Groupe Intellex
3 min readMar 4, 2022


When harmony is elusive

Bell frame at St Mary’s Church, Portchester, UK
St. Mary’s three original bells, in their original wooden frame (repaired in 19th century).

It doesn’t happen often. Most times over the last 800 years the tensions were dismissed as a mild annoyance. But about every 400 years Portchester sounds just a little vexed.

The last big eruption was in 1589 but I imagine the previous 400 years also lacked harmony. Tensions take time to come to the boil — such is the pace of community evolution here — and bold action is rarely demanded.

Back in the 16th century matters clearly came to a head. Action was taken but didn’t immediately take full effect — probably because only one bell was fitted into the new three-bell frame ambitiously installed in the belfry of St Mary’s church in the far corner of the Castle grounds. Forty-three years later the Parishioners of Portchester rose to the ambition and slotted another bell into the frame. With the enhanced status of now becoming a two-bell church, ambition ran riot and a year later the third bell (maker unknown) was acquired and installed.

But all was not well. The three bells, made at different times, with different casting techniques, in different foundries, were, sadly, far from harmonious. The new-fangled 15th century innovation, Change Ringing — with belfry bragging rights for peals of eight or ten bells — was not well suited to ‘an odd collection’ of three discordant bells.

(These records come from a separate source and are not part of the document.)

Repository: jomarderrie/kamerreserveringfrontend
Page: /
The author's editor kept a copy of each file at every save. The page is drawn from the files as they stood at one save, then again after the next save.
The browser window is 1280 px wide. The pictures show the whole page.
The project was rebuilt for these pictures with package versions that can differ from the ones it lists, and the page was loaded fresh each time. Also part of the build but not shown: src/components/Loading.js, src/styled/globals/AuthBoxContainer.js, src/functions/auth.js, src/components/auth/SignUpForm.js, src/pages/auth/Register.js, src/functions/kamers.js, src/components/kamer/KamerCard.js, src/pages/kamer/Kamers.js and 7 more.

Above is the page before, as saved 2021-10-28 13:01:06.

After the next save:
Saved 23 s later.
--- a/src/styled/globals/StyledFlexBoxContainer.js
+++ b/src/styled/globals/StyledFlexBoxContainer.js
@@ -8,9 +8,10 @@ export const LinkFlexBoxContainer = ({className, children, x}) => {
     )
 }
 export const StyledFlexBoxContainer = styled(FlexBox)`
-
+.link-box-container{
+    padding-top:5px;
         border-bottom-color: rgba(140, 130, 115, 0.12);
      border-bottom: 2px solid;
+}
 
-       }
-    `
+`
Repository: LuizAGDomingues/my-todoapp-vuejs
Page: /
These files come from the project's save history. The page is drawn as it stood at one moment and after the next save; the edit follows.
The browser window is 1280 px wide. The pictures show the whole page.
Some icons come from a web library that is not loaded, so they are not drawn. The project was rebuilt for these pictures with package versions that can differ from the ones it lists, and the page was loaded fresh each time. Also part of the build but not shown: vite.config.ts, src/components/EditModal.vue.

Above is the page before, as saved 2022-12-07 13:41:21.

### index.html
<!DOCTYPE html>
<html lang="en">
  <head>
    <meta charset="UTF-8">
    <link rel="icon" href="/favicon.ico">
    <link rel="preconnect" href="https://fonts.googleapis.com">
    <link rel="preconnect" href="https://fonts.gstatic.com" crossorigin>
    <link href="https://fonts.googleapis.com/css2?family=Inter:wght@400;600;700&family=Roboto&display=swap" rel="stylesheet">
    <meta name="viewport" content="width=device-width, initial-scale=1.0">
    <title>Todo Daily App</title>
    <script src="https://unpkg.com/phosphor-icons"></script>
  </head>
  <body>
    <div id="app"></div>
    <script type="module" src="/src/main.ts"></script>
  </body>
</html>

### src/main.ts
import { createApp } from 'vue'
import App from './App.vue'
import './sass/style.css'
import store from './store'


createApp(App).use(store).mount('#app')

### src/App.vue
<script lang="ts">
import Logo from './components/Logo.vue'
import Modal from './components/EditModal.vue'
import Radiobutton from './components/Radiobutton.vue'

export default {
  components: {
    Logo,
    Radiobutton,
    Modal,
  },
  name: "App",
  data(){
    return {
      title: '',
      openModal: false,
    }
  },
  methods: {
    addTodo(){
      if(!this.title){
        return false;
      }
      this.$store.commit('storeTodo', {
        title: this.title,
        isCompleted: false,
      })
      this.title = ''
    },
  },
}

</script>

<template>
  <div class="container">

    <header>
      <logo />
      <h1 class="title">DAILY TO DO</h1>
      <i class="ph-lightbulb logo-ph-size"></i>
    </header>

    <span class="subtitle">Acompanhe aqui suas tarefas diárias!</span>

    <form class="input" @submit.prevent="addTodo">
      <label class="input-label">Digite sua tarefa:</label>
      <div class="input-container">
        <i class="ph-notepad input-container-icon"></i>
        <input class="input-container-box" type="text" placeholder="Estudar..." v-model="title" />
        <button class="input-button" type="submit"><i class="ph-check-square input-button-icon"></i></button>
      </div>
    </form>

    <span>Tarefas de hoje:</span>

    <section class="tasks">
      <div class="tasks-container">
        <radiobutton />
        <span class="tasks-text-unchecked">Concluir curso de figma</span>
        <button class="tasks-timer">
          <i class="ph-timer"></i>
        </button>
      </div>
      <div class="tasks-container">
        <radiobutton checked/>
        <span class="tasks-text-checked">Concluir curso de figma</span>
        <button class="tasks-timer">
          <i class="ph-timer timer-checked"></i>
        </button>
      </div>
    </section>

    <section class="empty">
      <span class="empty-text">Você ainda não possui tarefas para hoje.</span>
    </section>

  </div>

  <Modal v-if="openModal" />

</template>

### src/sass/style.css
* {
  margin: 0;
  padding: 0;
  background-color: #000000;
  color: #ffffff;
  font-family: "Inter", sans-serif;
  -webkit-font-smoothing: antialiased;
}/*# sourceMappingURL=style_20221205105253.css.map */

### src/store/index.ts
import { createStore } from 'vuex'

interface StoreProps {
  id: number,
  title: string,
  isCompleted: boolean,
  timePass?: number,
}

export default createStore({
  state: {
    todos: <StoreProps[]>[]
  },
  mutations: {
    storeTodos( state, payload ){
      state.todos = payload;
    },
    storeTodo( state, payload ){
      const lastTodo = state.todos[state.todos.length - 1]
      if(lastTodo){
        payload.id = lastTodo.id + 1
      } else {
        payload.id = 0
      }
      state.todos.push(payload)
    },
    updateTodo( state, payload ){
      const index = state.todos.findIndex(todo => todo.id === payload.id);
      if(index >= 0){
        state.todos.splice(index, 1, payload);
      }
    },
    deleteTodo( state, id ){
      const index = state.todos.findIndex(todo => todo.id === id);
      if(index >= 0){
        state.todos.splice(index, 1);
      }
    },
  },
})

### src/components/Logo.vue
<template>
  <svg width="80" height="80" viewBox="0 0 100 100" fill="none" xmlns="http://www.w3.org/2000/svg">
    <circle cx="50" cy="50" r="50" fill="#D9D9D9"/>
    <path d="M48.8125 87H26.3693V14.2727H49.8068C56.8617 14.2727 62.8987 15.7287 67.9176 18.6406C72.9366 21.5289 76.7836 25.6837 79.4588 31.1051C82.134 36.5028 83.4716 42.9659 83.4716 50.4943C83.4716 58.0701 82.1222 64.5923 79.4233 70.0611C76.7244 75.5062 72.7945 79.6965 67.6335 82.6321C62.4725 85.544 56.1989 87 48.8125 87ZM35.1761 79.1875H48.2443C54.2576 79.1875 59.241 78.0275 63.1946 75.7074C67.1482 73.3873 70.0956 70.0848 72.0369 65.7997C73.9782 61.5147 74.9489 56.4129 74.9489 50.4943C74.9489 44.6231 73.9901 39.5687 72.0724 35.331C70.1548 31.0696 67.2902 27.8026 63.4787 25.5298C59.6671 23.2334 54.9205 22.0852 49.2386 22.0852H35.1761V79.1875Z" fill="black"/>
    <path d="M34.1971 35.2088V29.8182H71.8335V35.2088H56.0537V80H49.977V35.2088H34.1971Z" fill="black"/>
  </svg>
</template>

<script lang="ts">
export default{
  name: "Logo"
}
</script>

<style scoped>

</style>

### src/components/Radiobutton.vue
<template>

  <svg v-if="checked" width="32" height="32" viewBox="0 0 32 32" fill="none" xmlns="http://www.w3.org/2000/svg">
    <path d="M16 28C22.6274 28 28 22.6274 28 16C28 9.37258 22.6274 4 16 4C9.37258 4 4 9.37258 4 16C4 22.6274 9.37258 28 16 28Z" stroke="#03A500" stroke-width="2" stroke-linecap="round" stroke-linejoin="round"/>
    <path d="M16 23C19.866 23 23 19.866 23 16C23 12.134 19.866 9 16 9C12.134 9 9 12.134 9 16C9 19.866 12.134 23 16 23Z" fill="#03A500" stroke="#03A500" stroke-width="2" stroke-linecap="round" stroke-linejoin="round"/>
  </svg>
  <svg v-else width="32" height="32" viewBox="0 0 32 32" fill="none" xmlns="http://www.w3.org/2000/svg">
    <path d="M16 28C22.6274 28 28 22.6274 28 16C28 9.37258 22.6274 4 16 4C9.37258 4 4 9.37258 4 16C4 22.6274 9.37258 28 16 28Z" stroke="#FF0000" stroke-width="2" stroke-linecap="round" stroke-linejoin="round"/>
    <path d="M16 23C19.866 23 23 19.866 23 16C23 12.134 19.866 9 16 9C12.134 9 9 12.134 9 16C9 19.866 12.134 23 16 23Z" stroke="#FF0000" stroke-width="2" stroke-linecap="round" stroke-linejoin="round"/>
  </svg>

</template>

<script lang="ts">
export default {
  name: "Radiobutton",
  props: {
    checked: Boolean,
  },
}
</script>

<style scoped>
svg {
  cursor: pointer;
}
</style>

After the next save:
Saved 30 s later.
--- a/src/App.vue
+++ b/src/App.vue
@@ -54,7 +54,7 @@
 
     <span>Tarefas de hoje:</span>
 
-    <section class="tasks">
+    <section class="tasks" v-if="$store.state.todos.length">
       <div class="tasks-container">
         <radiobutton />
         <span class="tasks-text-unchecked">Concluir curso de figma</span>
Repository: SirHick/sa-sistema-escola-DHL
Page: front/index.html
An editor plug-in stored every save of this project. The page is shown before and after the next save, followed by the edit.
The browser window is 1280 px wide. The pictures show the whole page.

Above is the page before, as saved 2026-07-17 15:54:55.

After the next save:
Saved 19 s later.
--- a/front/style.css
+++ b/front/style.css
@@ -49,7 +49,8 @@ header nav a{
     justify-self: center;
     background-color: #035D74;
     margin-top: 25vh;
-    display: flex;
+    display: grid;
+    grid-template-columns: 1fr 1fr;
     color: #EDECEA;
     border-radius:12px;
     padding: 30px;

Resourceful, in the spirit of the age, the simple solution was never to ring all three together. So, the deepest note was sounded 15 minutes before a church service and then the next bell took over ten minutes later, and finally the two-minute (hurry up) bell beckoned the stragglers.

Tensions (and precautionary rules) relaxed until around 100 years ago when the original wooden frame urgently needed strengthening. The forces unleashed when three bells were rung together were judged as likely to be as damaging to the structure as they were offensive to the ear. Now, 400 years on from their 16th and 17th century installations, the proposal to retire the old bells and add a new peal of eight bells with the advantage of new tuning technology has ruffled a few sallies (the fluffy bit on the bell rope) and prompted all sorts of inventive alternatives.

St Mary’s old bells are undoubtably precious artefacts. Modifying them for modern use would be costly, not without risk, not guaranteed to improve their sound, but certain to destroy their historic authenticity. Their form may have survived but they never did give joyful sound. With the new proposed peal, four hundred years of tension could be laid to rest and, much like those ambitious parishioners of 1589, we could have a crack at investing in a sound future.

The bells, to be fair, have earned a long service award but should now be retired and conserved (in situ) for the enlightenment of students of ancient monuments and great moments in the life of Portchester. Is it possible that a new ‘Portchester Sound’ might, for the next 400 years, celebrate a new harmony?


This article was witten for ‘Bruno’s Blog’ — published by Cllr. Gerry Kelly of Fareham Borough Council for Portchester LibDems. It is also listed by this author in the series ‘Portchester — the place that I call home.



Groupe Intellex

David Brunnen on Governance (Communities, Sustainability & Digital Challenges} PLUS reflections on life in Portchester — the place that he calls home.